*** PROVIDED INFORMATION Section Begins ***

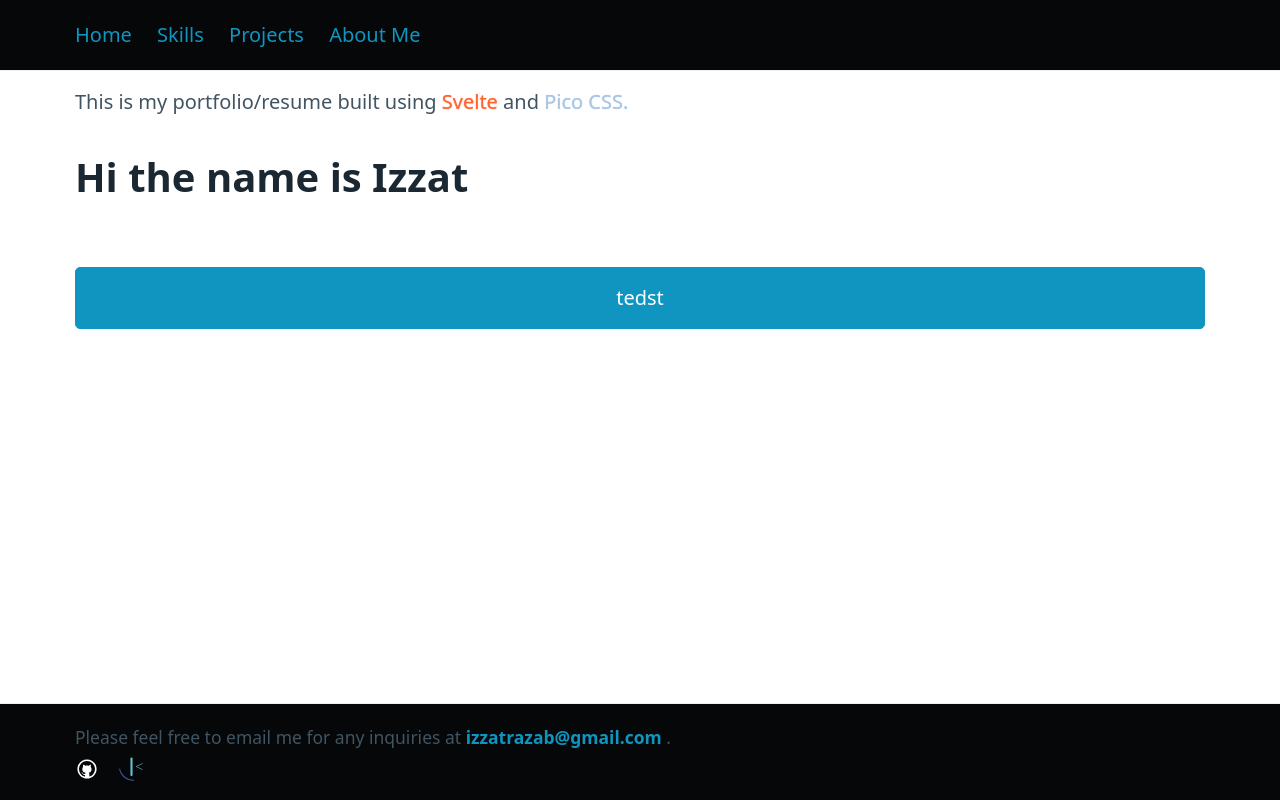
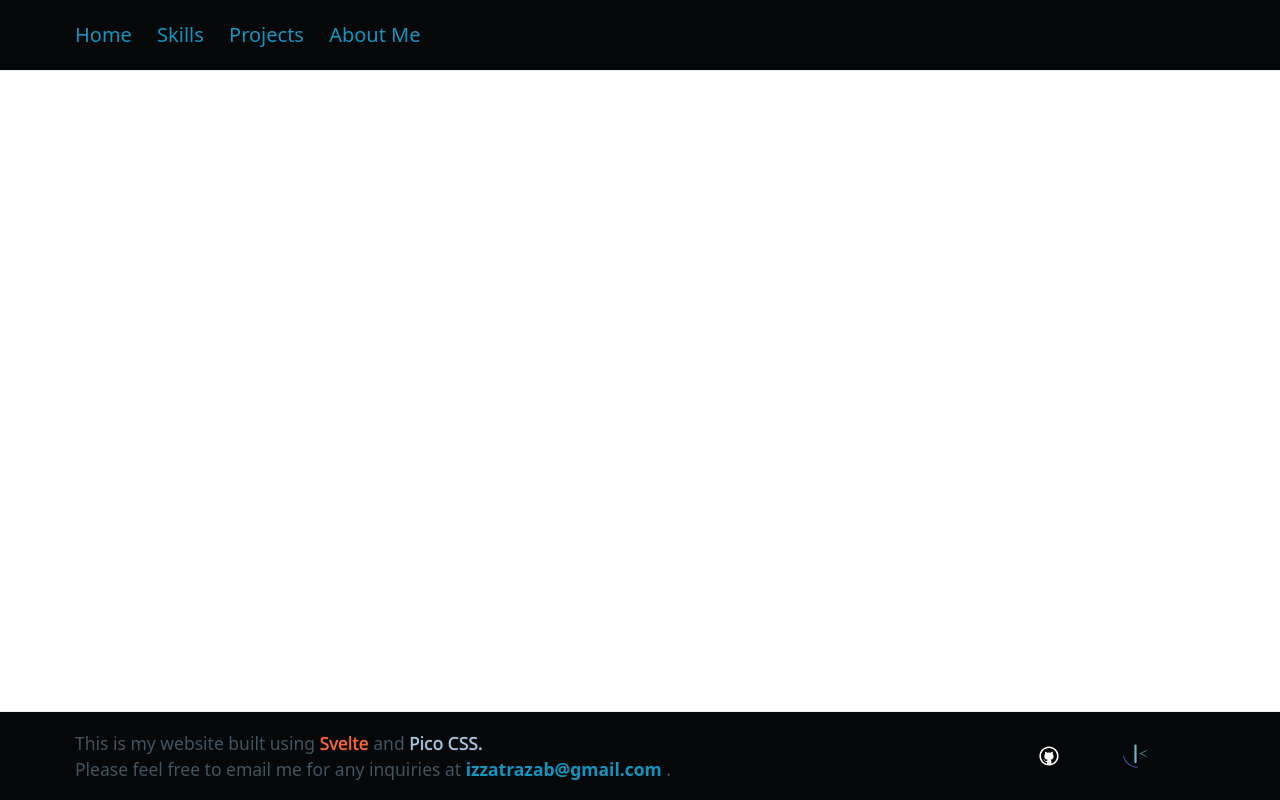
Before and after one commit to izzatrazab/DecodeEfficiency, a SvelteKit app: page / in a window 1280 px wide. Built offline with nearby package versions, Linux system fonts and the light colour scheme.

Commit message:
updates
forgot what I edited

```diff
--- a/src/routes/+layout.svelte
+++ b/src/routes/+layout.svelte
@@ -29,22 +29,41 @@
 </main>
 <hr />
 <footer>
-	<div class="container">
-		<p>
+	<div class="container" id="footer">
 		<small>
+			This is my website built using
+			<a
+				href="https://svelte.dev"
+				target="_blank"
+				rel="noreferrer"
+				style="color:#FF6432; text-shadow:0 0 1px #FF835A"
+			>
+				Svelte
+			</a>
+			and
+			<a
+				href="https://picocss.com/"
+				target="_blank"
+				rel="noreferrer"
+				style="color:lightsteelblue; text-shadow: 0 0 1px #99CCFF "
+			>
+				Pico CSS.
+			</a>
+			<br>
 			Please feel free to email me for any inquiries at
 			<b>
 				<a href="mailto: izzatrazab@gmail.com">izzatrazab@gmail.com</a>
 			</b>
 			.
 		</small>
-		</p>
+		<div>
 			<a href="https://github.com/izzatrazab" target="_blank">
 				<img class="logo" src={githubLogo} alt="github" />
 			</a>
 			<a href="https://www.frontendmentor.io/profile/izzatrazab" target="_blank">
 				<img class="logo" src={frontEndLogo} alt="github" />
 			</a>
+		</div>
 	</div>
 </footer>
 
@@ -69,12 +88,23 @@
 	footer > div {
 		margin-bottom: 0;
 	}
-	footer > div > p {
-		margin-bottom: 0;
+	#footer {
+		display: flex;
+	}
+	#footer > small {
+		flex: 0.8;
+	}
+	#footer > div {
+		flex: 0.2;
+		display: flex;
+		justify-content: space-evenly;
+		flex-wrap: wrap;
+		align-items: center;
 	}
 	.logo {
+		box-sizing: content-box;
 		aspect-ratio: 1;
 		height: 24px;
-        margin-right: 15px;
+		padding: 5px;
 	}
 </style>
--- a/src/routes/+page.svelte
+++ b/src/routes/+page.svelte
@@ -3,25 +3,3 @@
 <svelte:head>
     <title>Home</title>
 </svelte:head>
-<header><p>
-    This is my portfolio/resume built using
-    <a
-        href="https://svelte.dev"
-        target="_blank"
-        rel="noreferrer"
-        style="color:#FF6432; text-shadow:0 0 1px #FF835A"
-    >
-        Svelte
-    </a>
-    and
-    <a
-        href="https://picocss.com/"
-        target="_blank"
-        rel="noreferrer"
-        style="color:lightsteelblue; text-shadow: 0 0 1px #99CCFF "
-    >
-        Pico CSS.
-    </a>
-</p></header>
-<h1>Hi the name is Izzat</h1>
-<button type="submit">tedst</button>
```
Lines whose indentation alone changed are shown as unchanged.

*** PROVIDED INFORMATION Section Ends ***
*** PROVIDED INFORMATION Section Begins ***

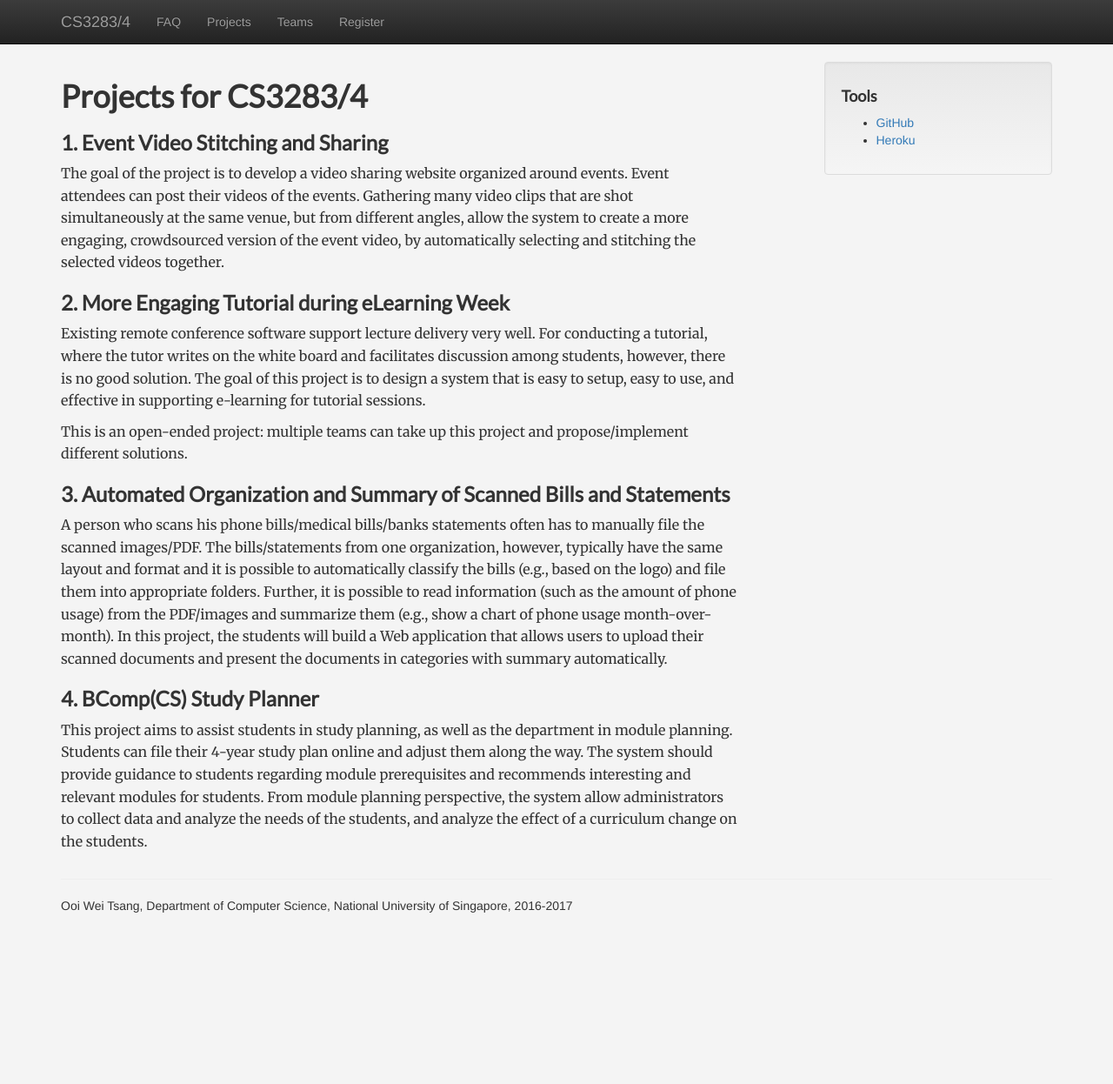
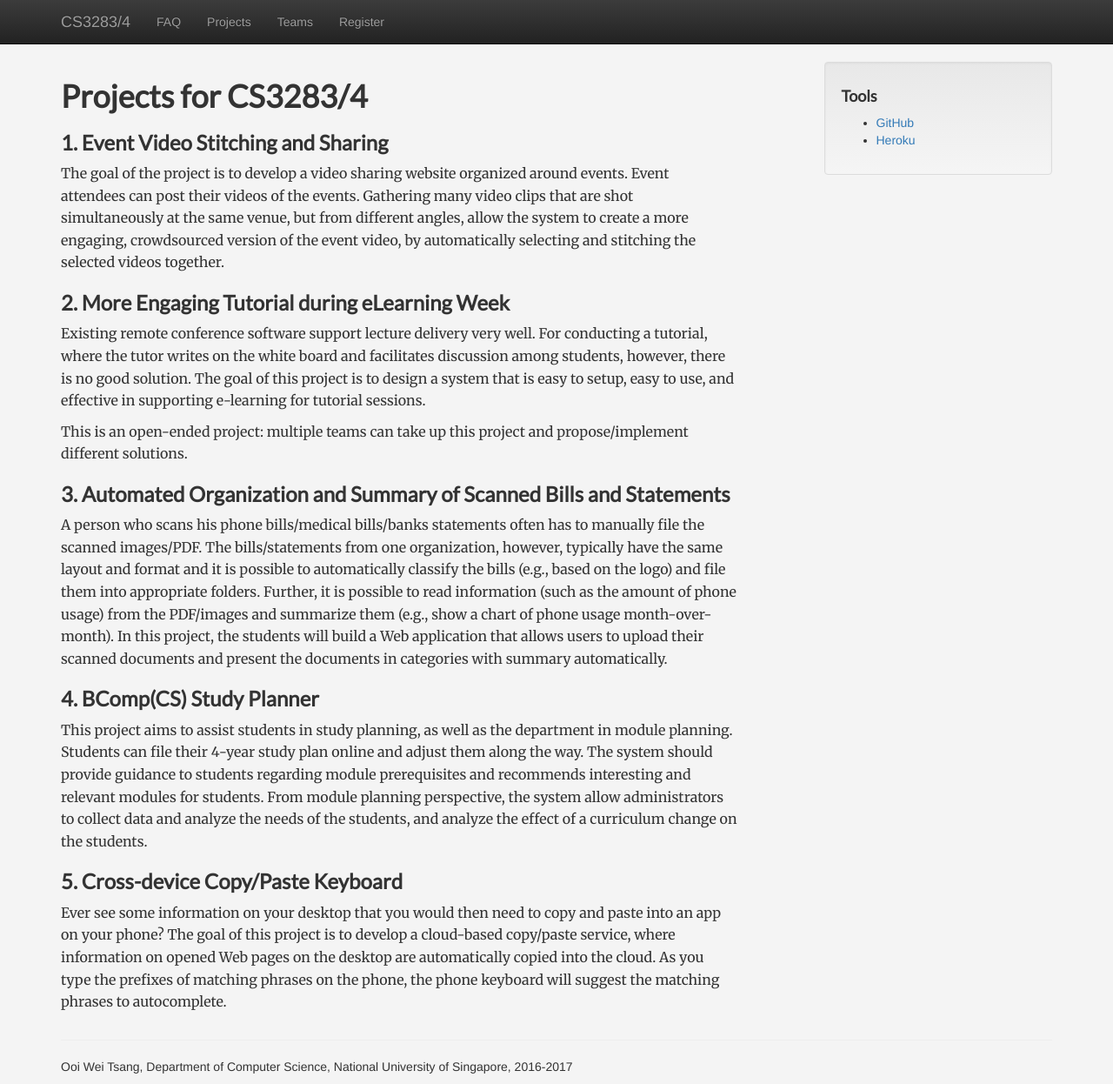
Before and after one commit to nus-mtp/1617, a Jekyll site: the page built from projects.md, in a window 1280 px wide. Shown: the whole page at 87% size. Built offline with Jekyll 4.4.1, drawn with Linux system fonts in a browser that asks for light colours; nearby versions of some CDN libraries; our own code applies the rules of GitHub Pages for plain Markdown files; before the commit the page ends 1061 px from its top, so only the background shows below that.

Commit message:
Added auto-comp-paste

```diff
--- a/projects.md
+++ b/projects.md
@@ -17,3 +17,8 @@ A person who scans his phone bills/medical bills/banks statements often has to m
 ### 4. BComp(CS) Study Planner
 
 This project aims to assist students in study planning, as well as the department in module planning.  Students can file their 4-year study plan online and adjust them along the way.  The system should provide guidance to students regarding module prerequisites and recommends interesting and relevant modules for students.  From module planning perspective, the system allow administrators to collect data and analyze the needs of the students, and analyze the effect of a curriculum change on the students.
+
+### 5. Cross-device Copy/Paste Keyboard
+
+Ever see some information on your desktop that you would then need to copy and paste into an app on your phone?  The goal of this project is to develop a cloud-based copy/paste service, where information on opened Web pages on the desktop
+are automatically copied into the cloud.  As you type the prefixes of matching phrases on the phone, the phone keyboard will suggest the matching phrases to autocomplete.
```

*** PROVIDED INFORMATION Section Ends ***

Only lines containing the word "footer" should be copied from the material above.

• **RESPONSE TO THE TASK**
 <footer>
+	<div class="container" id="footer">
 </footer>
 	footer > div {
-	footer > div > p {
+	#footer {
+	#footer > small {
+	#footer > div {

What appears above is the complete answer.